One of the great benefits of technology for creative agencies is that it has eliminated geographic barriers when it comes to where we can work with clients. Most of my agency’s clients are in other parts of the country—places like the West Coast, Florida, Virginia, Massachusetts, etc.—well outside of our location in Connecticut.

When it comes to working online vs. in person (either by phone or through personal meetings), there are mostly pluses, and just a couple minuses.

From the edutainment marketer’s perspective there are many advantages to working online with their agency:

First, it saves time—lots of it. You don’t have to leave your office, spend time traveling, or interrupt your workflow to head to the conference room.

Second, it is great for reference/record keeping. Working online eliminates the need for keeping notes since the email chain is a history of the project from beginning to end.

Third, it can be more thorough and detailed than a live conversation. That’s because you can take time to read, process, and reflect before responding.

Fourth, it saves money. Everything from delivery charges (because layouts, proofs, and images can be transmitted electronically rather than shipping them) to travel expenses are eliminated, improving the bottom line without sacrificing the quality of the product or service.
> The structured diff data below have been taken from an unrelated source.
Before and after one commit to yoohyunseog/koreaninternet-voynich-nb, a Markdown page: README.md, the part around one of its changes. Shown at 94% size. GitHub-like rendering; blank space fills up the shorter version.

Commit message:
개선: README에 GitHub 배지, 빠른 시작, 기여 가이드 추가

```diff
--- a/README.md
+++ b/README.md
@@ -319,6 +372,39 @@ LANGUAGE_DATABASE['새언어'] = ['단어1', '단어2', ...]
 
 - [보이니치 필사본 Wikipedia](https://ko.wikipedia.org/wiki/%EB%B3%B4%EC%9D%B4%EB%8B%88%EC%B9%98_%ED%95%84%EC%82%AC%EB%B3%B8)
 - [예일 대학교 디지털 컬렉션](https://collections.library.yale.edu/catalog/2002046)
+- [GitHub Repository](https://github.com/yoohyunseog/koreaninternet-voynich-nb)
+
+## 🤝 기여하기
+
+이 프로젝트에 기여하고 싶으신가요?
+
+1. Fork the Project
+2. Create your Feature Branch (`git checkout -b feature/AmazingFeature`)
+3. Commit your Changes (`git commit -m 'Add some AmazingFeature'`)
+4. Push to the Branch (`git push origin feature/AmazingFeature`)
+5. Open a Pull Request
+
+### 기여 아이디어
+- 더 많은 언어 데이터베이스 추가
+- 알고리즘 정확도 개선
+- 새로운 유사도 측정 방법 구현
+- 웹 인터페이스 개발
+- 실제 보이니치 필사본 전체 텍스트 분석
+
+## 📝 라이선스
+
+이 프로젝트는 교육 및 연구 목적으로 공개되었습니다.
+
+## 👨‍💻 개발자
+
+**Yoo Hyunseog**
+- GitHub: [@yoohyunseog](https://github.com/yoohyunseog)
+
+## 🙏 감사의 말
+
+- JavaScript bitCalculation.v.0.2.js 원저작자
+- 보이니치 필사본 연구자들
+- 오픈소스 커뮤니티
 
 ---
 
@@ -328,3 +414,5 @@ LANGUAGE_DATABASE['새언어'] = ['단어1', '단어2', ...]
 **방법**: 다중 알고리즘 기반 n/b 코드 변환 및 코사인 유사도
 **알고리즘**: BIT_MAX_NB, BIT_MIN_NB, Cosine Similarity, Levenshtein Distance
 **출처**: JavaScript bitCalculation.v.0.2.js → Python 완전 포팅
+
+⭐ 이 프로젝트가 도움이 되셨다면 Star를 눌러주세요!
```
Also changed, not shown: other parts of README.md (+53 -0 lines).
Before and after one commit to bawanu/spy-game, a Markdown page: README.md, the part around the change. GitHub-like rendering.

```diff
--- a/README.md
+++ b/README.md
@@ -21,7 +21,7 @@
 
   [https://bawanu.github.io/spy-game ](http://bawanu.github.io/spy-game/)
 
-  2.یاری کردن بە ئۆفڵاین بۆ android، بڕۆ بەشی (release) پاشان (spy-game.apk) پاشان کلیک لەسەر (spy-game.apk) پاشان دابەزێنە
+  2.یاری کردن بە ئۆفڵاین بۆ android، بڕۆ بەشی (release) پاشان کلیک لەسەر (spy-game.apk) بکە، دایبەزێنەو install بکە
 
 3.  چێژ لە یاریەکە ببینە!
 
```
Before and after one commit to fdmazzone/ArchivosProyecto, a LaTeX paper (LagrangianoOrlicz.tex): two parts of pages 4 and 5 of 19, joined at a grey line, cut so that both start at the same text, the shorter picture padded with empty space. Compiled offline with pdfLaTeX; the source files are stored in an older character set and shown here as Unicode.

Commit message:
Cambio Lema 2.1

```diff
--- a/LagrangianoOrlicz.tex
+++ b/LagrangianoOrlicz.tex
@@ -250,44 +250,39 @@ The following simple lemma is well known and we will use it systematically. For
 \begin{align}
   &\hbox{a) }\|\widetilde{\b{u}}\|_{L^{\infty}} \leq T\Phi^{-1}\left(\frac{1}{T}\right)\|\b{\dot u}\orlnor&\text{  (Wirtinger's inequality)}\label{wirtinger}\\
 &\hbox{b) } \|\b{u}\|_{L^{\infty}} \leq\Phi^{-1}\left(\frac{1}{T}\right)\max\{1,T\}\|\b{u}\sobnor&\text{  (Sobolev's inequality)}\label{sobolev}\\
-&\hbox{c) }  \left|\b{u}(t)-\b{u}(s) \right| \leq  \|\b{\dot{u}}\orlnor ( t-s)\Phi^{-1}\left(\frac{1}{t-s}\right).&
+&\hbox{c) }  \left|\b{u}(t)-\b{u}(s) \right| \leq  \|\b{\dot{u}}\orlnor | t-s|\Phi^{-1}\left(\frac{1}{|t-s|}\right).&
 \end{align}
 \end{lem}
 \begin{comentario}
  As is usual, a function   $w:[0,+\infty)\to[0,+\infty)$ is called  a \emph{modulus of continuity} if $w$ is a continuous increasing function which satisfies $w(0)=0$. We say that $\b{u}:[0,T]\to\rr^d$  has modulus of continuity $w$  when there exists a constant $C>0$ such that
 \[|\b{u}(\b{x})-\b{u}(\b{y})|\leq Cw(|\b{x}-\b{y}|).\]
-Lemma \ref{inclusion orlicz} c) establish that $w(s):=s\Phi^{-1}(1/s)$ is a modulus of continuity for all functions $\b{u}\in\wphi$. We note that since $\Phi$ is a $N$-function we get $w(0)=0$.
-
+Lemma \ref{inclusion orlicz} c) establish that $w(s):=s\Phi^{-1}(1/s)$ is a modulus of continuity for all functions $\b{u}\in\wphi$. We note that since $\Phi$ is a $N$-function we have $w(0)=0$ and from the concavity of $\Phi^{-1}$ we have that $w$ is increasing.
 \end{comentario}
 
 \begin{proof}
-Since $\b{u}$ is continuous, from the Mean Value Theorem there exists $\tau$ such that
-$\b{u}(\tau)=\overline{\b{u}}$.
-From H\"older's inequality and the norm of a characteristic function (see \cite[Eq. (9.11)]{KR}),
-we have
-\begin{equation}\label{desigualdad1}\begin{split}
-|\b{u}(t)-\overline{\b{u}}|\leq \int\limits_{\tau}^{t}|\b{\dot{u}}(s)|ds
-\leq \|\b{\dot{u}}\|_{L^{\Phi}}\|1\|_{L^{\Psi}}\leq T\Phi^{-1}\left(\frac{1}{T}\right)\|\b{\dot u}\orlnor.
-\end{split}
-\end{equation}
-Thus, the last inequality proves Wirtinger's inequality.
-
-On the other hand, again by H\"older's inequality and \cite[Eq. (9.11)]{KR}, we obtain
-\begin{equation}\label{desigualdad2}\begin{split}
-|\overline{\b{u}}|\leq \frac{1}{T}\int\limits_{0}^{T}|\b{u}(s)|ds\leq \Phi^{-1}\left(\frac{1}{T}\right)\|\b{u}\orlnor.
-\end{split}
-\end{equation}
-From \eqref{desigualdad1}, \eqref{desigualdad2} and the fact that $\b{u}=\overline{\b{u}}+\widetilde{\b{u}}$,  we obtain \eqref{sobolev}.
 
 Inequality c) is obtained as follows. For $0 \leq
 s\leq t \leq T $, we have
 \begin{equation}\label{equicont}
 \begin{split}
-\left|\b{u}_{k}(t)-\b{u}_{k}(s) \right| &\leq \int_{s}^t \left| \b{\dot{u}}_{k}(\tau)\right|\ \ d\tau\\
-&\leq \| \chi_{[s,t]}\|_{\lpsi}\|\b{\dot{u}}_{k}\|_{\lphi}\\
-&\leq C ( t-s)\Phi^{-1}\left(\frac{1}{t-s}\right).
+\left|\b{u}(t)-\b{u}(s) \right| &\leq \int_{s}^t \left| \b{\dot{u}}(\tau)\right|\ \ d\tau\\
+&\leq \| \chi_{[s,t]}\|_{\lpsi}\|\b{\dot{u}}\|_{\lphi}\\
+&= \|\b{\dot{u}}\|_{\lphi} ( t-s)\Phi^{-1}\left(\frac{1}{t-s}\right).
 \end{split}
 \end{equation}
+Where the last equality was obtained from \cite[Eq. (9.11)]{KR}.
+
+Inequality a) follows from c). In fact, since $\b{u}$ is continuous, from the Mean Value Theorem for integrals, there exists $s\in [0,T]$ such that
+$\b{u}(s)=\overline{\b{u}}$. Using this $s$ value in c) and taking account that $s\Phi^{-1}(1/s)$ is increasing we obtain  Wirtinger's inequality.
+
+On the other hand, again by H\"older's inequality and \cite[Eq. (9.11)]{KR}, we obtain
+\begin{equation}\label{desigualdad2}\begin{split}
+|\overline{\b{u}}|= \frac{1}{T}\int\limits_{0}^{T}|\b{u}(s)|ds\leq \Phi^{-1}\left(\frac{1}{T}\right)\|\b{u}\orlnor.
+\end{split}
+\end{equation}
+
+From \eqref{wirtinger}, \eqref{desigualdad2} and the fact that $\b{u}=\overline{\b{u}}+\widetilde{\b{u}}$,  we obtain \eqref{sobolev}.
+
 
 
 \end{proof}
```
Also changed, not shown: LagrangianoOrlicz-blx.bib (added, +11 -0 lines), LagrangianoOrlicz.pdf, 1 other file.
Fifth, it streamlines projects and keeps them moving. You don’t need to wait for a face-to-face meeting to present designs, get approvals, see printer’s proofs, etc.

Sixth, it gives more flexibility. When corresponding via email, you can work as late, or begin your day as early, as suits your needs – you aren’t trapped in a 9-5 workday. You can alert your agency to an upcoming rush project or last minute changes no matter what time of day/night you find time to reach out to them.

The end result: Working online greatly increases efficiency and productivity.

There are a couple of disadvantages to working online instead of in person:

First, agencies are all about relationships, and it’s a little harder to develop a relationship working strictly online. That’s because working online can replace the personal contact. You don’t get to know your client/vendor as personally as when you spend time with them in person, which can make you feel less connected to them.

Second, the body language cues are missing. There’s no way to read tone of voice or a facial expression when working through email. It’s easier to “read” each other in person, when you can see a smile, frown, wink, and body posture.

The end result: Working in person can strengthen relationships.